The group of natural aromatic compounds known as phenylpropanoids has diverse applications, but current methods of production which are largely based on synthesis from petrochemicals or extraction from agricultural biomass are unsustainable. Bioprocessing is a promising alternative, but improvements in production titers and rates are required to make this method profitable. Here the recent advances in genetic engineering and bioprocess concepts for the production of phenylpropanoids are presented for the purpose of identifying successful strategies, including adaptive laboratory evolution, enzyme engineering, in-situ product removal, and biocatalysis. The pros and cons of bacterial and yeast hosts for phenylpropanoid production are discussed, also in the context of different phenylpropanoid targets and bioprocess concepts.
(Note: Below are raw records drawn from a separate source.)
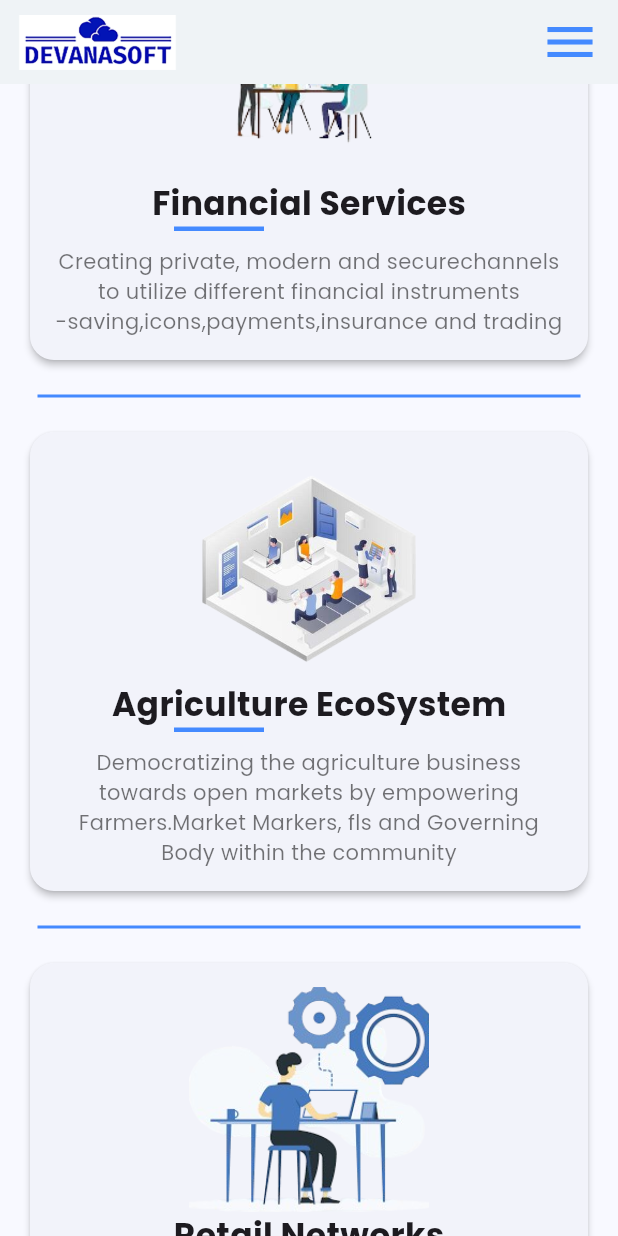
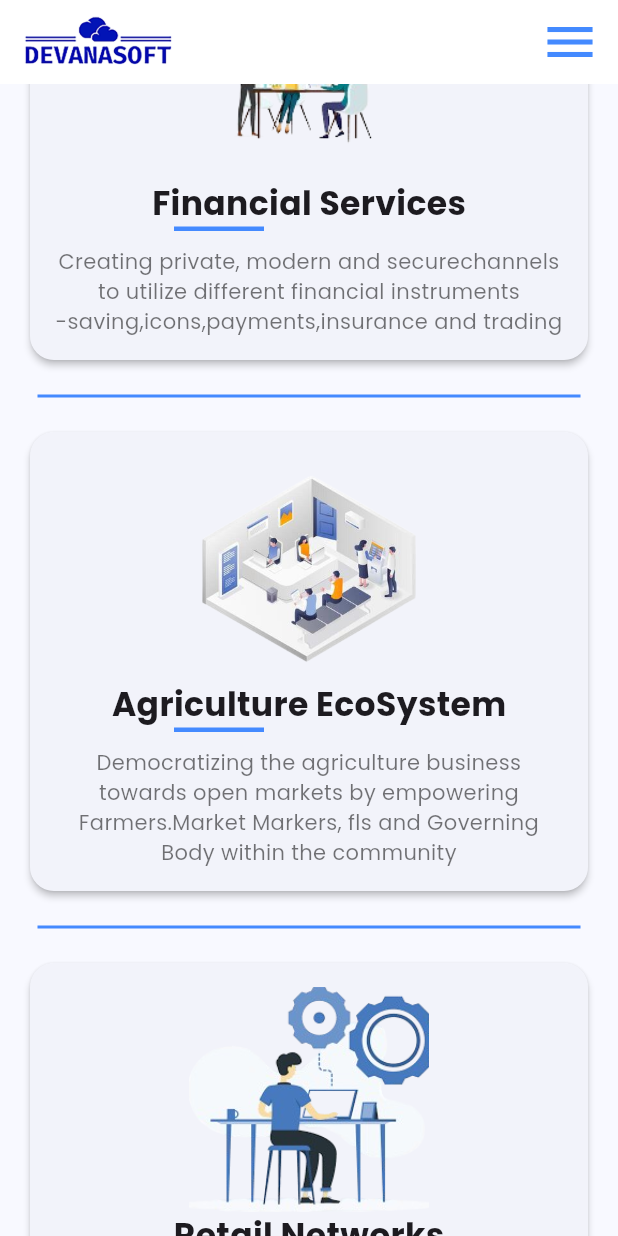
Before and after one commit to Crealify/devanasoft_app, a Flutter app: the screen it shows once a user with an empty profile is signed in, scrolled down 576 dp, on a phone screen of 412 x 824 dp. Run offline on Flutter 3.47's test engine with Material 3 defaults, Android fonts, the phone set to English and light mode, and no system bars; our stand-ins replace cloud_firestore, firebase_auth, firebase_core, flutter_riverpod, google_fonts, google_sign_in; accounts and stored records are empty.

Commit message:
Fix: AppBar fixed

```diff
--- a/lib/features/Presentation/DashBoard/landing_page.dart
+++ b/lib/features/Presentation/DashBoard/landing_page.dart
@@ -19,6 +19,8 @@ class LandingPage extends StatelessWidget {
   Widget build(BuildContext context) {
     return Scaffold(
       appBar: AppBar(
+        scrolledUnderElevation: 0,
+
         leadingWidth: 120,
         backgroundColor: Colors.white,
         leading: Padding(
@@ -40,6 +42,7 @@ class LandingPage extends StatelessWidget {
         ],
       ),
       body: SingleChildScrollView(
+        physics: const ClampingScrollPhysics(),
         child: Column(
           children: [
             AnimatedImageSlider(),
```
Finally, some broad recommendations are made regarding targets for continued improvement and areas requiring specific attention from researchers to further improve production titers and rates.
- Aromatic compounds
- Genetic engineering